### WORK TO BE COMPLETED
Report every line of the listing below in which the string "merged" occurs.

### RECORDS FOR THE TASK
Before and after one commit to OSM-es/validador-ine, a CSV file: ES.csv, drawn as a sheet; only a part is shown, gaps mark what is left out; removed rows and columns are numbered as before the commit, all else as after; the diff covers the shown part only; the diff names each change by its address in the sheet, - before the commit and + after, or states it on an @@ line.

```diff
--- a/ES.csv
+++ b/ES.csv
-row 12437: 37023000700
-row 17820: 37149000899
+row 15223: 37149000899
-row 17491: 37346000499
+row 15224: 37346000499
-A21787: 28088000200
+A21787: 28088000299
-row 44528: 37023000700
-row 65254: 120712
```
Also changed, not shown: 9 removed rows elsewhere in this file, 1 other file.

--

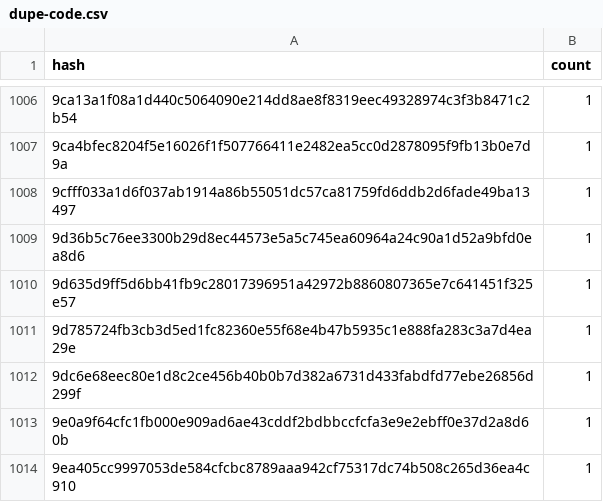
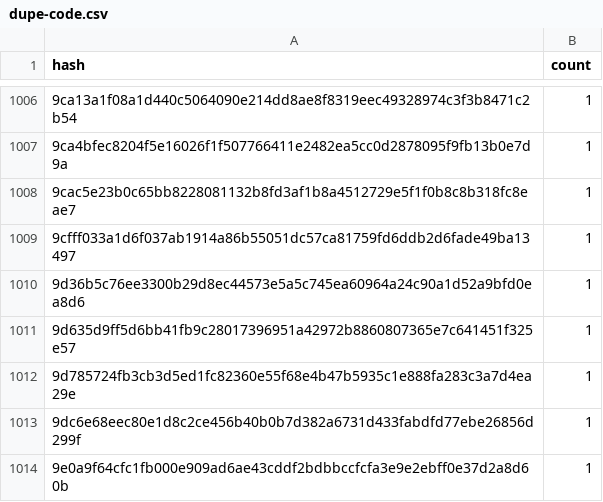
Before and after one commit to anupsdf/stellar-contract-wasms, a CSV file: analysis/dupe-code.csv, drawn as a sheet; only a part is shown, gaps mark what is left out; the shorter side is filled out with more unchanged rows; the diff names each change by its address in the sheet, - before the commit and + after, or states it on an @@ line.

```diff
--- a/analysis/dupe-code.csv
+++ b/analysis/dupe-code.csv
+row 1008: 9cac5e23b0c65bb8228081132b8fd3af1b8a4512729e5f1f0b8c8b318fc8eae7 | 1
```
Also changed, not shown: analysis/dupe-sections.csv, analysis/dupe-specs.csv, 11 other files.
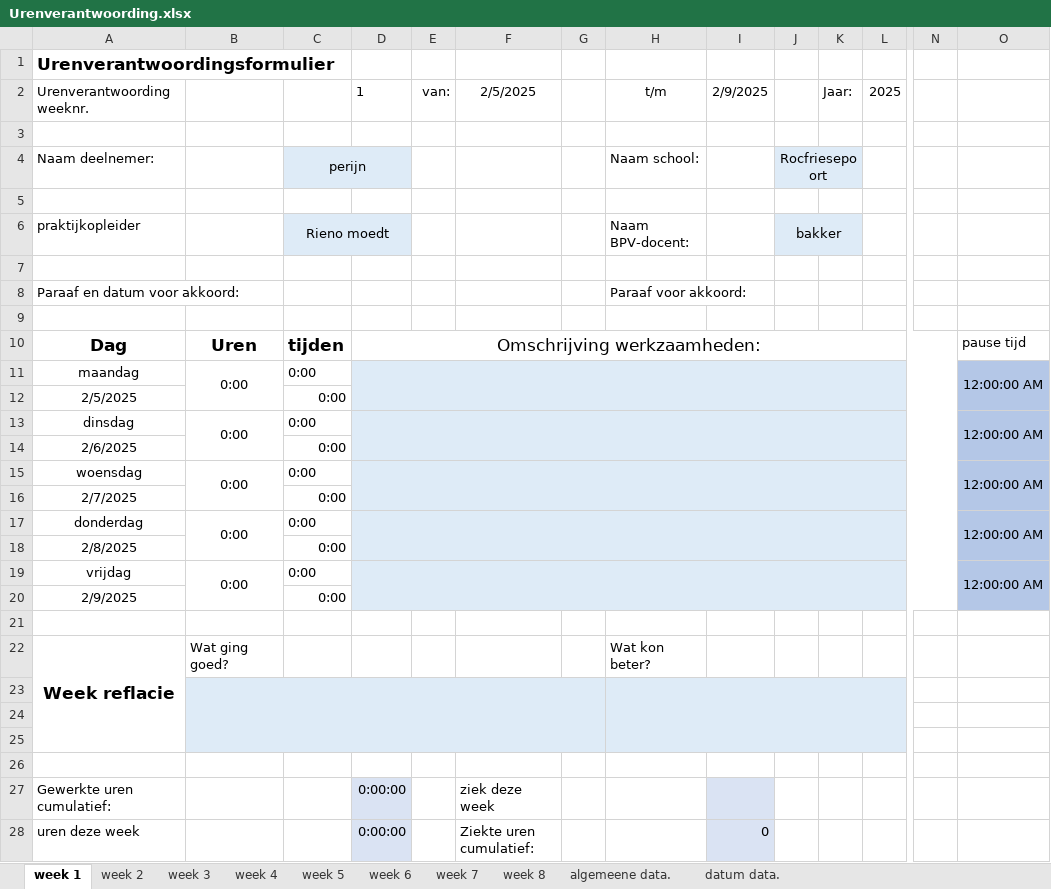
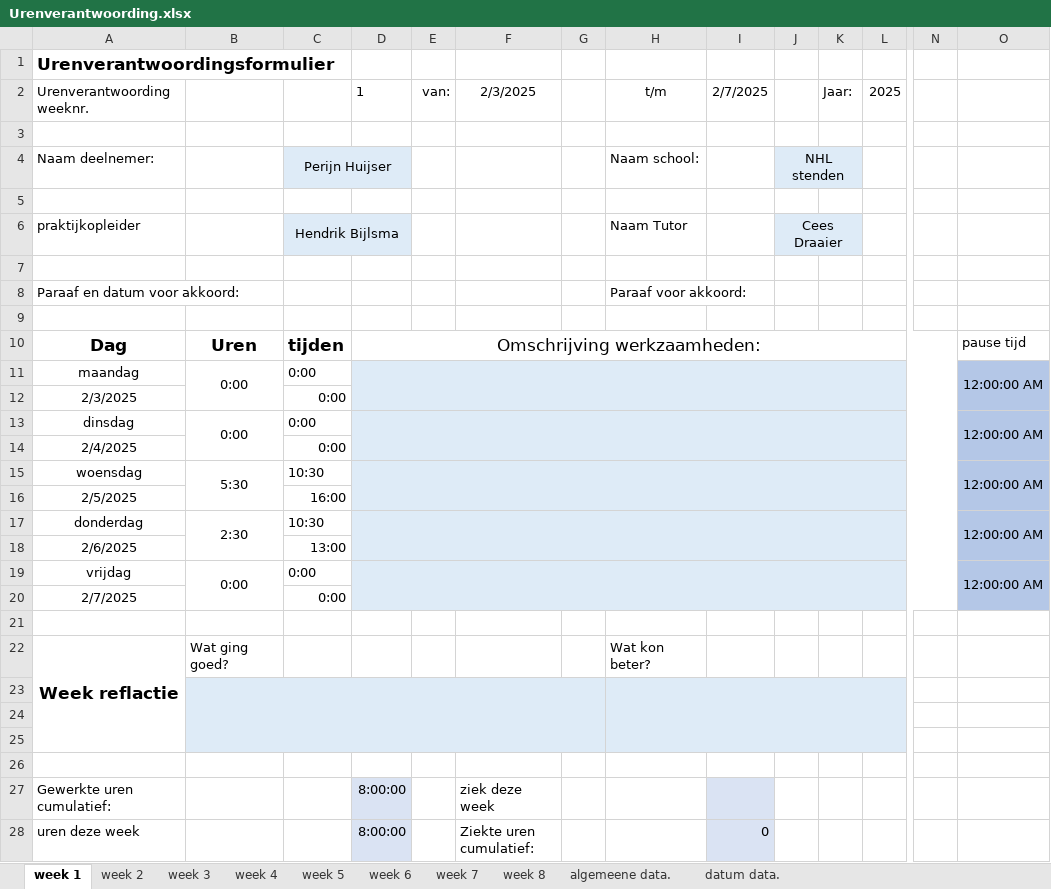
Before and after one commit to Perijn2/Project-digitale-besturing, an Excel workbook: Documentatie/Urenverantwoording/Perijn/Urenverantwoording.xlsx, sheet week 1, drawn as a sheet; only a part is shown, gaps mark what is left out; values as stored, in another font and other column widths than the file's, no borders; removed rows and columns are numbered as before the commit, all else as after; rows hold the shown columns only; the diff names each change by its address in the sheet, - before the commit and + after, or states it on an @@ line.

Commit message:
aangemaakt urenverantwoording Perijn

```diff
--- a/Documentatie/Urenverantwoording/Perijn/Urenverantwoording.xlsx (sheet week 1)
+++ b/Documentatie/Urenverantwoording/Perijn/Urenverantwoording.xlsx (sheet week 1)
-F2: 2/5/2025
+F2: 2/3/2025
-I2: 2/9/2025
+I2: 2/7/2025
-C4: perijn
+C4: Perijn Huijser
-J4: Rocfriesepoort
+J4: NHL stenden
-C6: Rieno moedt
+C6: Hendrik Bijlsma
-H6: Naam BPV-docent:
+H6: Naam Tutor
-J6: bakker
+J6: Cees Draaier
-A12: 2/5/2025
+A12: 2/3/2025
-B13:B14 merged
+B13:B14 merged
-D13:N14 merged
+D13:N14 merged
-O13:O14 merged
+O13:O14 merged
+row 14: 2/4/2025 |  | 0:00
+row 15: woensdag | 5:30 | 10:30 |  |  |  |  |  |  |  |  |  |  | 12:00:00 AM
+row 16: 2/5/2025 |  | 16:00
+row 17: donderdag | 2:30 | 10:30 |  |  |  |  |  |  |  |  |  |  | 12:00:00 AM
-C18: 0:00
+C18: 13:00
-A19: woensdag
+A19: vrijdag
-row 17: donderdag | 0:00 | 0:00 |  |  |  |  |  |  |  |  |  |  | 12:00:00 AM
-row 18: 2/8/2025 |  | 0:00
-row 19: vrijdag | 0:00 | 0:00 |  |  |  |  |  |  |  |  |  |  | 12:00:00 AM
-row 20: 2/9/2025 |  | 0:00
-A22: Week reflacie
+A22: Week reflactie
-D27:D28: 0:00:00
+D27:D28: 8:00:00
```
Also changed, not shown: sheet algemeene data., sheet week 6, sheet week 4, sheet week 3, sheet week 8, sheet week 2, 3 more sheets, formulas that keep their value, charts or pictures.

* * *

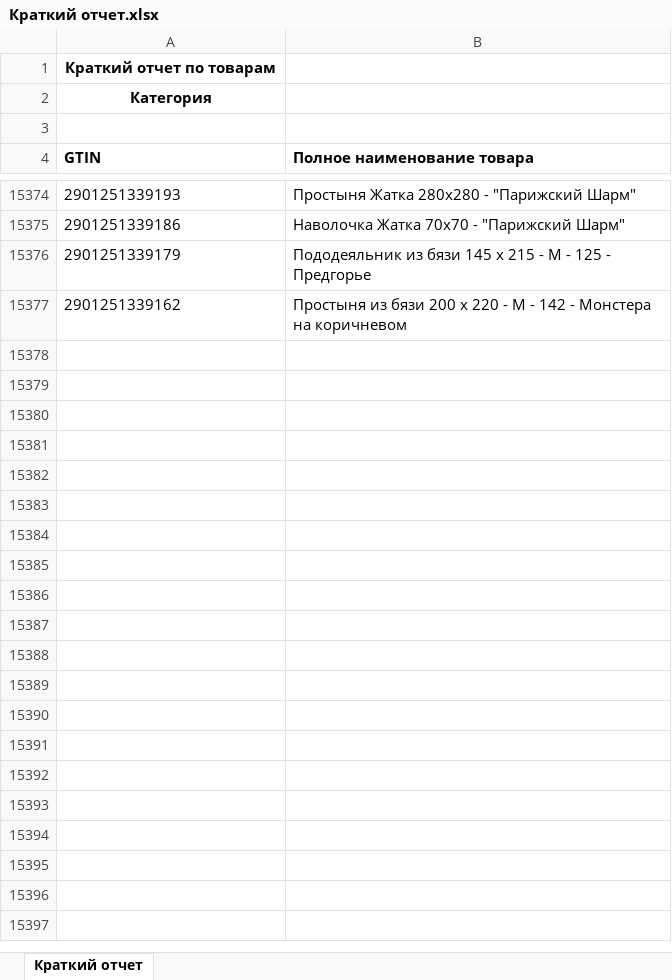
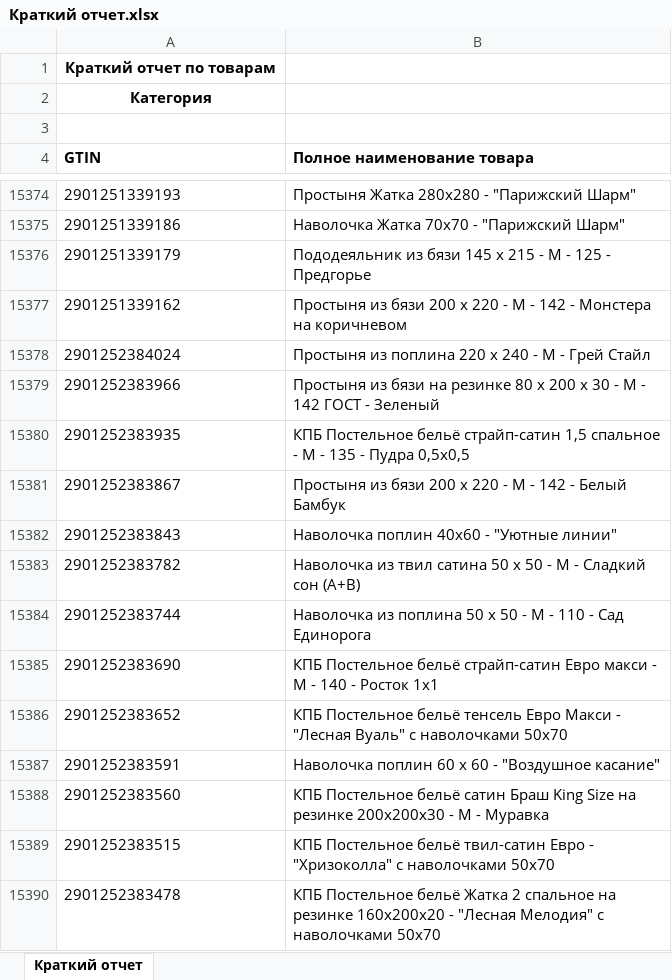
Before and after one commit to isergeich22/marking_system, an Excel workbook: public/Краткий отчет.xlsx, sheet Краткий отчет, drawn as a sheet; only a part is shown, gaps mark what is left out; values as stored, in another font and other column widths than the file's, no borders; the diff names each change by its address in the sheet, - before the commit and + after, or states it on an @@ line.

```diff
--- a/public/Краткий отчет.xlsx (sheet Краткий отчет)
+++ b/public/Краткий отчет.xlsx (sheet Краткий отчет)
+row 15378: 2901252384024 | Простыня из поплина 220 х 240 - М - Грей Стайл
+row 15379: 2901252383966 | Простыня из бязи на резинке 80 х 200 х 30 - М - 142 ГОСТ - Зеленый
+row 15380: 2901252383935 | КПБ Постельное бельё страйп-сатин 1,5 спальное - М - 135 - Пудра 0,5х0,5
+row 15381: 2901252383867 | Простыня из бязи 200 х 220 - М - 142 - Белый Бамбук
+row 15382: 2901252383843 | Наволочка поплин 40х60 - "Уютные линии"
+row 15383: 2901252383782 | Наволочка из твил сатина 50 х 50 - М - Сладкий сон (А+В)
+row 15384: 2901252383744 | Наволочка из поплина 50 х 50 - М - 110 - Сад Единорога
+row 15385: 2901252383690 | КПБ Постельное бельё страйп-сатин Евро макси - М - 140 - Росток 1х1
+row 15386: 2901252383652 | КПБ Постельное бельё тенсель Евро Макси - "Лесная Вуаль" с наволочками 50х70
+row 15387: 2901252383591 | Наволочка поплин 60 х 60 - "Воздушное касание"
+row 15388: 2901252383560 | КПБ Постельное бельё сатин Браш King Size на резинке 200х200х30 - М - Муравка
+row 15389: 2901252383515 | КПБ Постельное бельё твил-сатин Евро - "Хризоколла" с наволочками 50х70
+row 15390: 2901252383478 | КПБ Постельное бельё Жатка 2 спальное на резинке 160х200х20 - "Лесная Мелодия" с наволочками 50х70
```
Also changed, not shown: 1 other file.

### ANSWER SECTION
-B13:B14 merged
+B13:B14 merged
-D13:N14 merged
+D13:N14 merged
-O13:O14 merged
+O13:O14 merged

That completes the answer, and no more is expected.